SA fuel retailers welcome SCA ruling suspending new licences, pending ministerial approval

Mineral Resources and Energy Minister Gwede Mantashe. Picture: Itumeleng English/Independent Newspapers

Mineral Resources and Energy Minister Gwede Mantashe. Picture: Itumeleng English/Independent Newspapers

Published Apr 23, 2024


The Fuel Retailers Association (FRA) has welcomed the Supreme Court of Appeal (SCA) judgment which ruled that all new fuel retail licences would be suspended until the minister of energy decided on the matter if existing licence holders were challenging their granting.

Responding to a Business Report media enquiry on Monday, FRA CEO Reggie Sibiya said appeals could take from six to 12 months, or years, as could be seen in this case where the appeal was lodged in 2021, and to date there was no outcome.

“This judgment will ensure that construction does not happen until the affected retailers have exhausted all their legal rights in opposing new to industry sites that will ultimately collapse their volumes and thus render them unviable,” Sibiya said.

“This judgment will promote the Petroleum Products Act (PPA) 2B objectives which the minister has been working against over the years, primarily section 2B(2)(a) which states the DMRE (Department of Mineral Resources and Energy) must promote an efficient retailing petroleum industry.

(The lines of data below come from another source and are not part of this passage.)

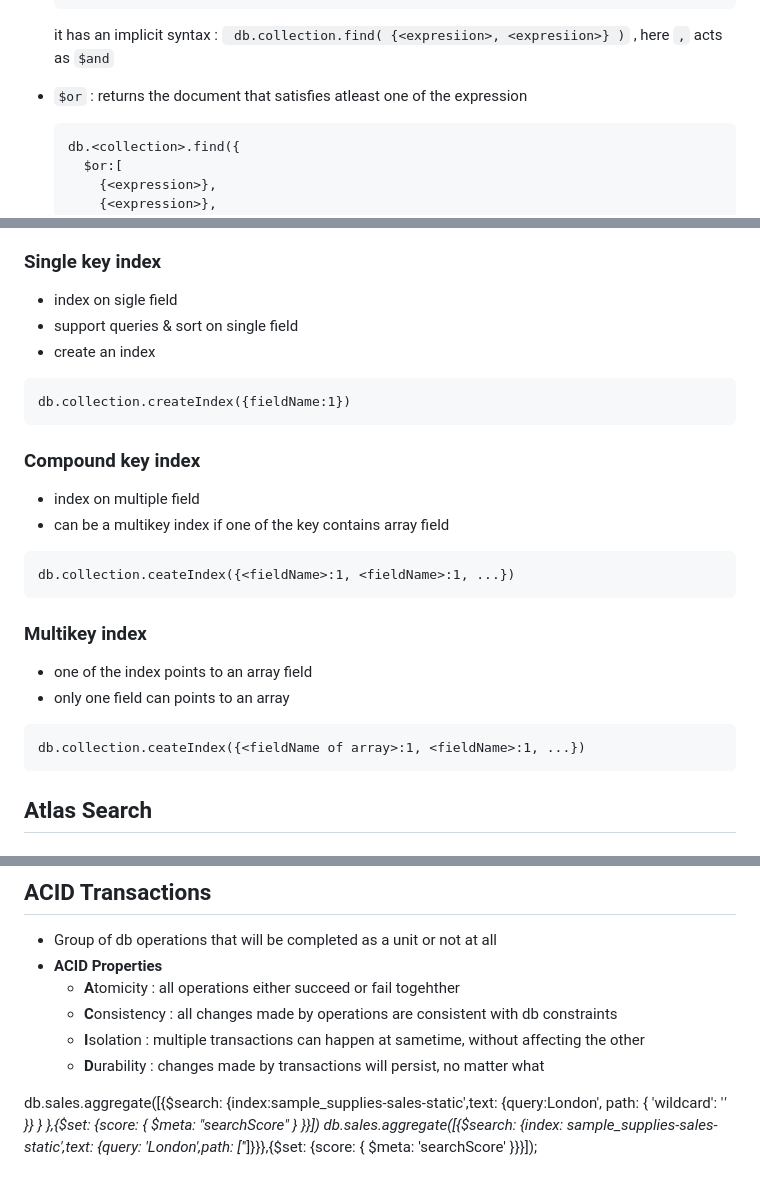
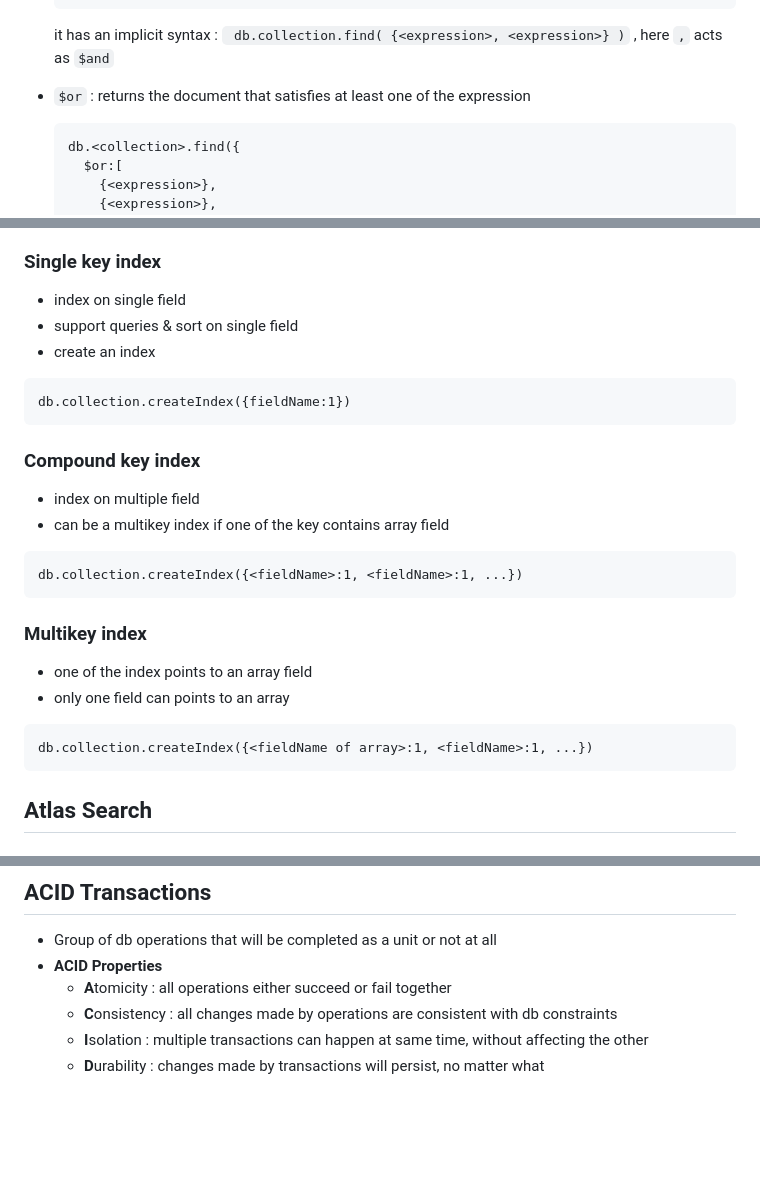
Before and after one commit to thewecas/mongodb, a Markdown page: Readme.md, 3 parts joined by grey strips. GitHub-like rendering; blank space fills up the shorter version.

````diff
--- a/Readme.md
+++ b/Readme.md
@@ -266,9 +266,9 @@ db.sales.find(
   )
   ```
 
-  it has an implicit syntax : ` db.collection.find( {<expresiion>, <expresiion>} )` , here `,` acts as `$and`
+  it has an implicit syntax : ` db.collection.find( {<expression>, <expression>} )` , here `,` acts as `$and`
 
-- `$or` : returns the document that satisfies atleast one of the expression
+- `$or` : returns the document that satisfies at least one of the expression
 
   ```
   db.<collection>.find({
@@ -796,7 +796,7 @@ different stages are
 
 ### Single key index
 
-- index on sigle field
+- index on single field
 - support queries & sort on single field
 - create an index
 
@@ -810,7 +810,7 @@ db.collection.createIndex({fieldName:1})
 - can be a multikey index if one of the key contains array field
 
 ```
-db.collection.ceateIndex({<fieldName>:1, <fieldName>:1, ...})
+db.collection.createIndex({<fieldName>:1, <fieldName>:1, ...})
 ```
 
 ### Multikey index
@@ -819,7 +819,7 @@ db.collection.ceateIndex({<fieldName>:1, <fieldName>:1, ...})
 - only one field can points to an array
 
 ```
-db.collection.ceateIndex({<fieldName of array>:1, <fieldName>:1, ...})
+db.collection.createIndex({<fieldName of array>:1, <fieldName>:1, ...})
 ```
 
 ## Atlas Search
@@ -853,10 +853,7 @@ db.collection.ceateIndex({<fieldName of array>:1, <fieldName>:1, ...})
 
 - Group of db operations that will be completed as a unit or not at all
 - **ACID Properties**
-  - **A**tomicity : all operations either succeed or fail togehther
+  - **A**tomicity : all operations either succeed or fail together
   - **C**onsistency : all changes made by operations are consistent with db constraints
-  - **I**solation : multiple transactions can happen at sametime, without affecting the other
+  - **I**solation : multiple transactions can happen at same time, without affecting the other
   - **D**urability : changes made by transactions will persist, no matter what
-
-db.sales.aggregate([{$search: {index:sample_supplies-sales-static',text: {query:London', path: { 'wildcard': '*' }} } },{$set: {score: { $meta: "searchScore" } }}])
-db.sales.aggregate([{$search: {index: sample_supplies-sales-static',text: {query: 'London',path: ['*']}}},{$set: {score: { $meta: 'searchScore' }}}]);
````
Also changed, not shown: other parts of Readme.md (+15 -15 lines).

It’s clear the mushrooming of service stations was counter-productive and was leading to a collapse in the industry.”

According to the SCA, the four appellants were holders of site and retail licences issued to them under the Petroleum Products Act 120 of 1977 (the Act) and operate three outlets in the central business district of Matatiele, where petroleum products were sold or offered for sale to customers.

These outlets were said to be near to each other.

“During May 2019 the third respondent made an application to the third respondent (the Controller) for a site licence and the fourth respondent applied for a retail licence (applications for site and retail licences) to enable them to operate an additional outlet in Matatiele,” it said.

The appellants lodged an objection against the granting of the site and retail licences to the respondents, contending that an additional retailer in Matatiele would ‘cannibalise’ the sales of the existing retailers and be contrary to the statutory requirements of efficacy and economic viability.

Despite the objection, the Controller was satisfied that the respondents’ applications met the requirements of the act and the Regulations regarding Petroleum Products Site and Retail Licences (the regulations) and informed the respondents that their applications were successful.

The Controller issued the site and retail licences to the respondents on March 8, 2021.

The FRA said it would ensure that the minister of mineral resources adhered to the legislated time frames of 90 days in adjudicating over appeals as per the SCA judgment in the Gensinger and Neave CC & Others v Minister of Department of Mineral Resources and Energy.

Sibiya said the industry should intensify the call for a review of the PPA and the promulgation of the draft retail and site licence guidelines as per the order of the High Court in 2014 which had not happened to date.

He said they hoped this court judgment would give a sense of urgency in the department in taking decisions on these critical issues that could destroy the industry.

Sibiya said this judgment ensured that all affected parties were not prejudiced and as such it was much welcomed.

The DMRE was not immediately available for comment on its next course of action on the matter.